Art, Identity, Migration
Social Media Intern Marie Phelps takes a closer look at Ben Uri’s uniquely structured Intern Development Programme.
The art and media industry is a decidedly difficult one to get into – and for recent graduates in particular, whether they’ve finished a Bachelor or Masters degree, it often seems that the only way into their dream job is through an unpaid internship. There has been a lot of debate recently about unpaid internships. The lack of a wage means that you need to be very careful on where you choose to spend your time. After all, what’s the point of working for absolutely free, for weeks on end, when all you’re doing is getting people coffee? Of course, there are good internships out there, even if they are unpaid. There are roles that offer you a great chance to learn, try out the industry you think you might want to spend your adult working life in, make contacts and to, in some cases, even offer you the chance of gaining a permanent position there if they like you enough.
Ben Uri offers one such internship programme, with a uniquely structured few months, complete with an intern adviser and mentor. BU’s intern programme is offered across all disciplines in the museum, from curatorial, operations, learning for schools and adults to social media, web and marketing. Although an education in Art is common, it isn’t a pre-requisite, and Ben Uri’s interns often come from a varied background and different cultures, which makes for a much more satisfying working environment, as there is a melting pot of ideas and points of view. Social Media Intern Sabina Lutiger comments “It would have been great to be paid for our work, but my total lack of experience in this field makes me understanding of their willingness to only pay travel expenses. Anyway, I learned so much in the past few months to compensate the lack of a salary.’’ Once a month ‘Intern Development Days’ take place with the Intern Mentor, Fiona Frank, a full day for interns to take a brief break from their duties at the gallery and concentrate on themselves and their career.
There are often catch ups on what everyone is doing, presentations of personal projects, talks about career plans, and job searches. In fact, the interns are actively encouraged during their internship to be on the lookout for potential jobs not just for themselves, but each other, leaving everyone feeling very supported. During their time at Ben Uri, each intern is encouraged to work on their own ‘Personal Project’, something which can both contribute to the gallery as well as to their future career plans. For example, a former Social Media intern put together a marketing plan that can both help Ben Uri, while being shown as an example of what they did during their internship when interviewing for future jobs. Ben Uri encourages their interns to be independent, welcoming their ideas and input whilst also making sure there is someone there to mentor them and offer guidance and support, and, when needed, show them the way forward.
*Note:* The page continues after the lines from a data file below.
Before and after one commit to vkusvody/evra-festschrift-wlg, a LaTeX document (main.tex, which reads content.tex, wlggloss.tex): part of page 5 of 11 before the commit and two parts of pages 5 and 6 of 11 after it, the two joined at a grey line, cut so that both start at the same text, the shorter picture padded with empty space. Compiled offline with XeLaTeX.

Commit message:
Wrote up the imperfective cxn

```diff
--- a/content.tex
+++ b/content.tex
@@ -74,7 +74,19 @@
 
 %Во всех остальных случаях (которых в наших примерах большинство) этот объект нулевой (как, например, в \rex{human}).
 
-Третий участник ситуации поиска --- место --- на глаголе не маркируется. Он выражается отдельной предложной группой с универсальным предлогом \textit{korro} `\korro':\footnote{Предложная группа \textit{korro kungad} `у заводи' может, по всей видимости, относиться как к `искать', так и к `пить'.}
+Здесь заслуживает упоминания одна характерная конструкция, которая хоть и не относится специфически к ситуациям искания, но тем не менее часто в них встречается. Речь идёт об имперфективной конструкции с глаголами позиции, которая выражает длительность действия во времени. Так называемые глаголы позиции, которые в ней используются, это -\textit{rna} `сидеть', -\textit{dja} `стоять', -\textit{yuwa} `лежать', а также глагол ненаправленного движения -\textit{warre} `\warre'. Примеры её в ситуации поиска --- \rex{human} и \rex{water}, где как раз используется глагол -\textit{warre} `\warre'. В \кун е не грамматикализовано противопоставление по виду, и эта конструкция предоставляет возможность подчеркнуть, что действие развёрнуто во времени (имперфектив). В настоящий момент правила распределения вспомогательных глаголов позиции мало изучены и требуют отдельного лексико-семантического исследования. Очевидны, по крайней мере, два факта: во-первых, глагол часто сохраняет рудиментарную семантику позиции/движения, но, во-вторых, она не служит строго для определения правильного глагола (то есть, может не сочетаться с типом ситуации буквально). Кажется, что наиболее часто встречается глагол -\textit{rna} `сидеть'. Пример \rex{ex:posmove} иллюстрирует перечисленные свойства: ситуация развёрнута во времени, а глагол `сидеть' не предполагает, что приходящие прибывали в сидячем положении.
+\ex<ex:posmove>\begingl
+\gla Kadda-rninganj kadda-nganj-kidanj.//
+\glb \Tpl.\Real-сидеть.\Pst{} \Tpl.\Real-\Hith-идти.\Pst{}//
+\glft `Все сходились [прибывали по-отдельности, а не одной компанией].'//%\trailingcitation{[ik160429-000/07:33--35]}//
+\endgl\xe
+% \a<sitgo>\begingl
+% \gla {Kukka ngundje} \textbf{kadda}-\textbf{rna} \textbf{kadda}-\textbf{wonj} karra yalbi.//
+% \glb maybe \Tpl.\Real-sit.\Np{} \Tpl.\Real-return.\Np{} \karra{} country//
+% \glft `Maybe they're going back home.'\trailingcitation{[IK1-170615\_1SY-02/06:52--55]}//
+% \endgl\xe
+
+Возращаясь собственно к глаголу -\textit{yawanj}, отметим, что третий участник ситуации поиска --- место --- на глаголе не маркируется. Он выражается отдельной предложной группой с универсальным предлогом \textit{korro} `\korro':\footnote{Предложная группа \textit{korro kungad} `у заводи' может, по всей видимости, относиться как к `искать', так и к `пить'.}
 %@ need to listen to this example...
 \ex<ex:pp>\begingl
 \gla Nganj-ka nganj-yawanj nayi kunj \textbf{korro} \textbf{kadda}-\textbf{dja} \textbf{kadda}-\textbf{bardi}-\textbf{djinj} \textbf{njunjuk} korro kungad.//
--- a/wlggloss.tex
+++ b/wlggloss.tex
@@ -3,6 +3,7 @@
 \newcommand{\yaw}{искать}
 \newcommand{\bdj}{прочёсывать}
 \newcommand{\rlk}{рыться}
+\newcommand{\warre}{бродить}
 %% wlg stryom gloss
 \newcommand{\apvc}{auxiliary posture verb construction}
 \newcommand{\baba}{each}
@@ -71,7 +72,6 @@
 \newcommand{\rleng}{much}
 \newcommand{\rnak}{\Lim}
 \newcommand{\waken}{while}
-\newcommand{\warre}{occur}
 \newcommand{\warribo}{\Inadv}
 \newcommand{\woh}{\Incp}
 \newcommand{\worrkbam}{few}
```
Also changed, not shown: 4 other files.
The entire Intern programme is concentrated on helping the Ben Uri interns to grow and develop, and encouraging them to pursue their ideas and interests. Sabina comments that “Today employers are often looking for young people with a degree AND work experience; therefore I think that internships are a fantastic opportunity to start making contacts and introduce yourself into the job market. I strongly believe that a person that has completed an internship (besides having received an education) has many more possibilities, than a person who has only an educational background.” In the world of unpaid internships, Ben Uri’s stands out as a very rewarding experience indeed.